The Twilight Saga - Catherine "I'm Actually a Real Filmmaker" Hardwicke (Dir.), Chris "You Killed The Golden Compass" Weitz (Dir.), David "30 Days of Suck" Slade (Dir.), Bill "Awkward Last Name" Condon (Dir.), Kristen "Lip-bite Extraordinaire" Stewart, Robert "Herp Derp" Pattinson, Taylor "The Alpaca" Lautner, Peter "Sickle Cell Anemia Affects Millions of People" Facinelli, Billy "The Stache" Burke, Ashley "Nosejob" Greene, Michael "FUCK YES" Sheen, Dakota "SPOILERS - She Gets Decapitated" Fanning, Anna "She Was Nominated for an Oscar, Seriously" Kendrick, etc., etc.
I had some misconceptions about Snow White and the Huntsman going in, namely that it was going to be a lower-budget ho-hum modern revisioning of a classic fairy tale. Why did I assume this, despite the fact that commercials promised a lush visual experience? Because it looked like it was for teens and starred Kristen Stewart. I was thinking this would have the look and feel of the usually visually shoddy Twilight films, or 2011′s horrid Red Riding Hood. You can imagine my shock then, when I discovered Huntsman was a serious big-budget fantasy epic. It looks like The Cell, retold by Disney. It’s even got a fancy score, by Mr. James Newton Howard (And a killer credits track, Breath of Life by Florence + the Machine).

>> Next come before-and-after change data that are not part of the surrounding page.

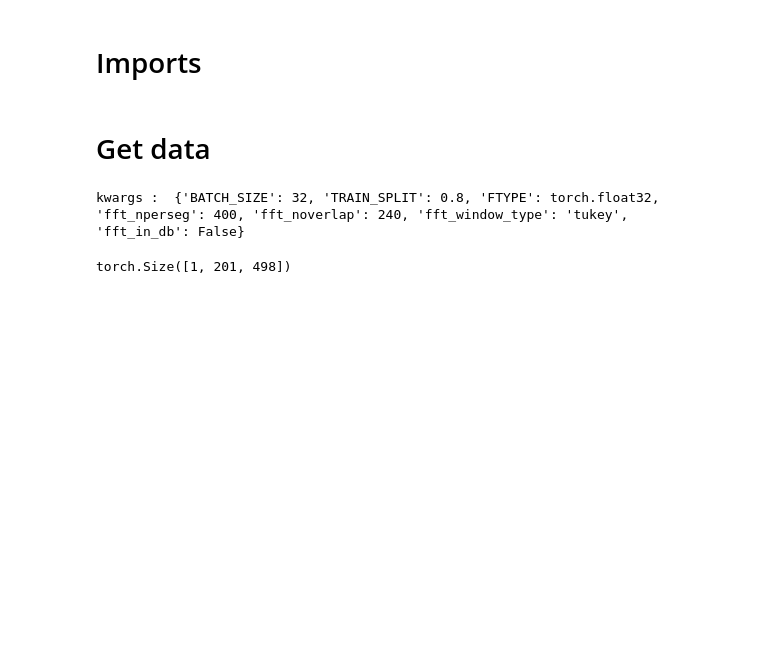
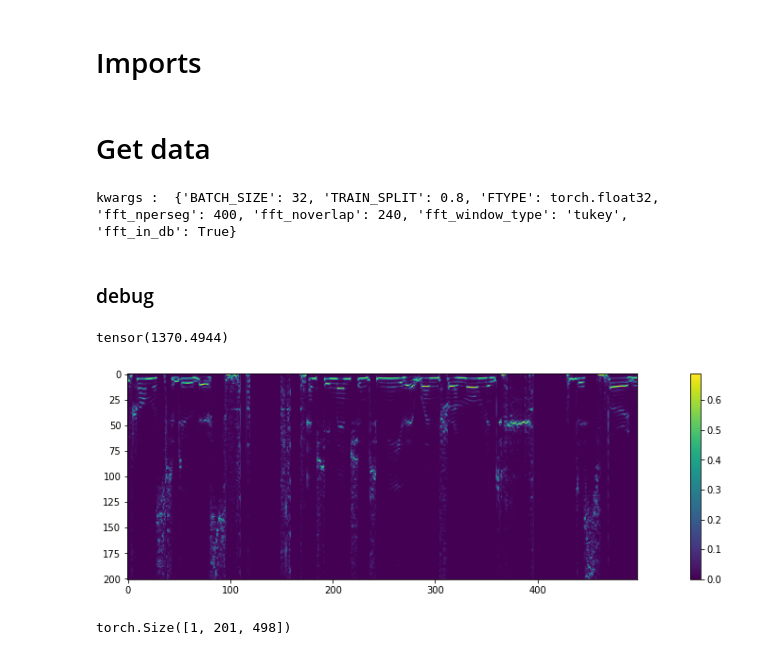
Before and after one commit to Mustapha-AJEGHRIR/klee_project_audio, a Jupyter notebook: notebooks/fft_model.ipynb, the cells around one changed output. Cells and saved outputs as stored; diff of their text form; code cells hidden in the pictures; blank space fills up the shorter version.

```diff
--- a/notebooks/fft_model.ipynb
+++ b/notebooks/fft_model.ipynb
@@ -48,9 +48,11 @@ kwargs = {
         "fft_nperseg": 400,
         "fft_noverlap": 240,
         "fft_window_type": "tukey",
-        "fft_in_db": False,
+        "fft_in_db": True,
         }
 print("kwargs : ",kwargs)
 train_loader, val_loader, data = get_splitter_dataloaders_fft(**kwargs)
 # %% [output]
-kwargs :  {'BATCH_SIZE': 32, 'TRAIN_SPLIT': 0.8, 'FTYPE': torch.float32, 'fft_nperseg': 400, 'fft_noverlap': 240, 'fft_window_type': 'tukey', 'fft_in_db': False}
+kwargs :  {'BATCH_SIZE': 32, 'TRAIN_SPLIT': 0.8, 'FTYPE': torch.float32, 'fft_nperseg': 400, 'fft_noverlap': 240, 'fft_window_type': 'tukey', 'fft_in_db': True}
+# %% [markdown]
+### debug
@@ -57,3 +64,16 @@ kwargs :  {'BATCH_SIZE': 32, 'TRAIN_SPLIT': 0.8, 'FTYPE': torch.float32, 'fft_np
+# %%
+import matplotlib.pyplot as plt
+import numpy as np
+import scipy
+fft, _ = data[1040]
+print(fft.sum())
+plt.figure(figsize=(20, 4))
+plt.imshow(fft[0])
+plt.colorbar()
+plt.show()
+# %% [output]
+tensor(1370.4944)
+[figure, added]
 # %%
 example, lab = train_loader.dataset[0]
 example.shape  # (channel, frequency, time)
```
Also changed, not shown: parts of 5 cells of this notebook, 1 other file.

Huntsman stays semi-close to the original Grimm tale – a young Queen pricks her finger, births a gorgeous daughter, dies, the King marries a psycho, and gorgeous daughter grows up to be the fairest creature in all the land. The film opens with the back story, explaining how the evil Queen dupes Snow White’s father into marrying her. For reasons unknown, the Queen, here named Ravenna, played with delicious psychosis and familial disturbance by Charlize Theron, keeps Snow White locked up in a tower, where she still manages to looks stunningly dirty-beautiful, even though she hasn’t seen a bath for years. Ravenna is a deeply troubled soul, with a creepy albino-ish brother, and it’s clear that their childhood has jacked them up for life. Once the mirror, or large golden serving platter, tells Ravenna that Snow White is the most beautiful woman in existence, she sends her brother to fetch her from her prison cell, so her beating heart can be consumed. (Ravenna pops tickers from birds like they’re cherries. Sick, but looked cool. Also can I just say that Charlize Theron is at her best when she’s doing batshit. She plays Ravenna like Mavis from Young Adult, if Mavis was a Wiccan) Snow White is a badass warrior though, as opposed to a meek girl who whistles while she works, and manages to escape, into the horrible acid-trippy forest.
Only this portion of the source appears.